YOUR OBJECTIVE :: The full listing, start to finish: write it out again exactly.

INFORMATION SUPPLIED ::

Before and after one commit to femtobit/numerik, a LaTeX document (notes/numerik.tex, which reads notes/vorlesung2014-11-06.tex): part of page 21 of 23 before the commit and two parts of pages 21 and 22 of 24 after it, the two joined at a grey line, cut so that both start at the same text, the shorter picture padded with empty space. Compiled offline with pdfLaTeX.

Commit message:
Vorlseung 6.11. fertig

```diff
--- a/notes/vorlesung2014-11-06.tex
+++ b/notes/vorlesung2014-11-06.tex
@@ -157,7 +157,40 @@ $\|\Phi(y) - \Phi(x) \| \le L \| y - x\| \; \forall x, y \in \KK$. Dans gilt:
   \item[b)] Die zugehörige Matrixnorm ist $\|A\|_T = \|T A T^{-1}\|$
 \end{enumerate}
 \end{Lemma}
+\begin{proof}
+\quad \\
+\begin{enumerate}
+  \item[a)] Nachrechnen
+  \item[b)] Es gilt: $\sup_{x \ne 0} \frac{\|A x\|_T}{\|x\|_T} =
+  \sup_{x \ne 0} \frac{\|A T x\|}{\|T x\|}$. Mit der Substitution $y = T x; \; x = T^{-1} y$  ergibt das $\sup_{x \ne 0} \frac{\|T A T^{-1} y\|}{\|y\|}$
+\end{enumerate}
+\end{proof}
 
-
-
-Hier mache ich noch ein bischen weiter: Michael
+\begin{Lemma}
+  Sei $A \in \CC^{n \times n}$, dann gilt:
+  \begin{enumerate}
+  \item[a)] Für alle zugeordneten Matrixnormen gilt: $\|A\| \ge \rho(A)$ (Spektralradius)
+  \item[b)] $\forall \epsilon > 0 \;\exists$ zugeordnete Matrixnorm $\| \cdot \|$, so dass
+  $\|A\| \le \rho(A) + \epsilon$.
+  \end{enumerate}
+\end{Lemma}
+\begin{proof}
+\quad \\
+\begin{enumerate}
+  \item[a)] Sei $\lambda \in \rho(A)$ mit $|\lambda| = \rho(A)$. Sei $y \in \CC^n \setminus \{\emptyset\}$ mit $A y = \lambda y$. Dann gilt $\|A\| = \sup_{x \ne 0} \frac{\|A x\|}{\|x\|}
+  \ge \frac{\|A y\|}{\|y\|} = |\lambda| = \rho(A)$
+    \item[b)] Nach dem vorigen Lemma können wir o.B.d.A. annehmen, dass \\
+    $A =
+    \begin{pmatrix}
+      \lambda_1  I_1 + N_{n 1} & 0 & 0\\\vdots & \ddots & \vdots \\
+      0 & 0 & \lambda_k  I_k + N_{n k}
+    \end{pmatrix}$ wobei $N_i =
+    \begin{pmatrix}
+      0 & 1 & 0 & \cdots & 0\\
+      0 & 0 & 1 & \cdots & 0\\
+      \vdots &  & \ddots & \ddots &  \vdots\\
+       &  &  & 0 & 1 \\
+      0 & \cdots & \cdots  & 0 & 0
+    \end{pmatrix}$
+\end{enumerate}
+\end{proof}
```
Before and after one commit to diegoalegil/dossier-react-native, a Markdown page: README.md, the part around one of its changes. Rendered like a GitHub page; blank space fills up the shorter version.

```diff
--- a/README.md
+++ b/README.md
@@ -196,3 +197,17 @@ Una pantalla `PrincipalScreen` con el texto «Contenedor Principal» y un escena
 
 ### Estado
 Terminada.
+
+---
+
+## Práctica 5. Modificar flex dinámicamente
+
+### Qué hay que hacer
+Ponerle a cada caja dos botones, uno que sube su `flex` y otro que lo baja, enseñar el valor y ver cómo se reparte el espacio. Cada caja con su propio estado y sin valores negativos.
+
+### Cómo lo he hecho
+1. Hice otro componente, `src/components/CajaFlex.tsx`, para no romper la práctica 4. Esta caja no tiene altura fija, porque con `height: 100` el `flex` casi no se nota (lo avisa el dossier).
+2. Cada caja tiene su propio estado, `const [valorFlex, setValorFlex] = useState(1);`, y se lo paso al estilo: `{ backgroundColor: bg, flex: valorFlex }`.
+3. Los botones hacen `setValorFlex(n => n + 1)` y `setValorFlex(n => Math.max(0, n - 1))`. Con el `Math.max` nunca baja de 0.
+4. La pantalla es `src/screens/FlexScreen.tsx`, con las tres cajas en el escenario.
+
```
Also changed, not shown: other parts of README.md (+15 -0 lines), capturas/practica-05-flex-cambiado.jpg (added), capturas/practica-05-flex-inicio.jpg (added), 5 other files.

ANSWER SPACE ::
Before and after one commit to femtobit/numerik, a LaTeX document (notes/numerik.tex, which reads notes/vorlesung2014-11-06.tex): part of page 21 of 23 before the commit and two parts of pages 21 and 22 of 24 after it, the two joined at a grey line, cut so that both start at the same text, the shorter picture padded with empty space. Compiled offline with pdfLaTeX.

Commit message:
Vorlseung 6.11. fertig

```diff
--- a/notes/vorlesung2014-11-06.tex
+++ b/notes/vorlesung2014-11-06.tex
@@ -157,7 +157,40 @@ $\|\Phi(y) - \Phi(x) \| \le L \| y - x\| \; \forall x, y \in \KK$. Dans gilt:
   \item[b)] Die zugehörige Matrixnorm ist $\|A\|_T = \|T A T^{-1}\|$
 \end{enumerate}
 \end{Lemma}
+\begin{proof}
+\quad \\
+\begin{enumerate}
+  \item[a)] Nachrechnen
+  \item[b)] Es gilt: $\sup_{x \ne 0} \frac{\|A x\|_T}{\|x\|_T} =
+  \sup_{x \ne 0} \frac{\|A T x\|}{\|T x\|}$. Mit der Substitution $y = T x; \; x = T^{-1} y$  ergibt das $\sup_{x \ne 0} \frac{\|T A T^{-1} y\|}{\|y\|}$
+\end{enumerate}
+\end{proof}
 
-
-
-Hier mache ich noch ein bischen weiter: Michael
+\begin{Lemma}
+  Sei $A \in \CC^{n \times n}$, dann gilt:
+  \begin{enumerate}
+  \item[a)] Für alle zugeordneten Matrixnormen gilt: $\|A\| \ge \rho(A)$ (Spektralradius)
+  \item[b)] $\forall \epsilon > 0 \;\exists$ zugeordnete Matrixnorm $\| \cdot \|$, so dass
+  $\|A\| \le \rho(A) + \epsilon$.
+  \end{enumerate}
+\end{Lemma}
+\begin{proof}
+\quad \\
+\begin{enumerate}
+  \item[a)] Sei $\lambda \in \rho(A)$ mit $|\lambda| = \rho(A)$. Sei $y \in \CC^n \setminus \{\emptyset\}$ mit $A y = \lambda y$. Dann gilt $\|A\| = \sup_{x \ne 0} \frac{\|A x\|}{\|x\|}
+  \ge \frac{\|A y\|}{\|y\|} = |\lambda| = \rho(A)$
+    \item[b)] Nach dem vorigen Lemma können wir o.B.d.A. annehmen, dass \\
+    $A =
+    \begin{pmatrix}
+      \lambda_1  I_1 + N_{n 1} & 0 & 0\\\vdots & \ddots & \vdots \\
+      0 & 0 & \lambda_k  I_k + N_{n k}
+    \end{pmatrix}$ wobei $N_i =
+    \begin{pmatrix}
+      0 & 1 & 0 & \cdots & 0\\
+      0 & 0 & 1 & \cdots & 0\\
+      \vdots &  & \ddots & \ddots &  \vdots\\
+       &  &  & 0 & 1 \\
+      0 & \cdots & \cdots  & 0 & 0
+    \end{pmatrix}$
+\end{enumerate}
+\end{proof}
```
Before and after one commit to diegoalegil/dossier-react-native, a Markdown page: README.md, the part around one of its changes. Rendered like a GitHub page; blank space fills up the shorter version.

```diff
--- a/README.md
+++ b/README.md
@@ -196,3 +197,17 @@ Una pantalla `PrincipalScreen` con el texto «Contenedor Principal» y un escena
 
 ### Estado
 Terminada.
+
+---
+
+## Práctica 5. Modificar flex dinámicamente
+
+### Qué hay que hacer
+Ponerle a cada caja dos botones, uno que sube su `flex` y otro que lo baja, enseñar el valor y ver cómo se reparte el espacio. Cada caja con su propio estado y sin valores negativos.
+
+### Cómo lo he hecho
+1. Hice otro componente, `src/components/CajaFlex.tsx`, para no romper la práctica 4. Esta caja no tiene altura fija, porque con `height: 100` el `flex` casi no se nota (lo avisa el dossier).
+2. Cada caja tiene su propio estado, `const [valorFlex, setValorFlex] = useState(1);`, y se lo paso al estilo: `{ backgroundColor: bg, flex: valorFlex }`.
+3. Los botones hacen `setValorFlex(n => n + 1)` y `setValorFlex(n => Math.max(0, n - 1))`. Con el `Math.max` nunca baja de 0.
+4. La pantalla es `src/screens/FlexScreen.tsx`, con las tres cajas en el escenario.
+
```
Also changed, not shown: other parts of README.md (+15 -0 lines), capturas/practica-05-flex-cambiado.jpg (added), capturas/practica-05-flex-inicio.jpg (added), 5 other files.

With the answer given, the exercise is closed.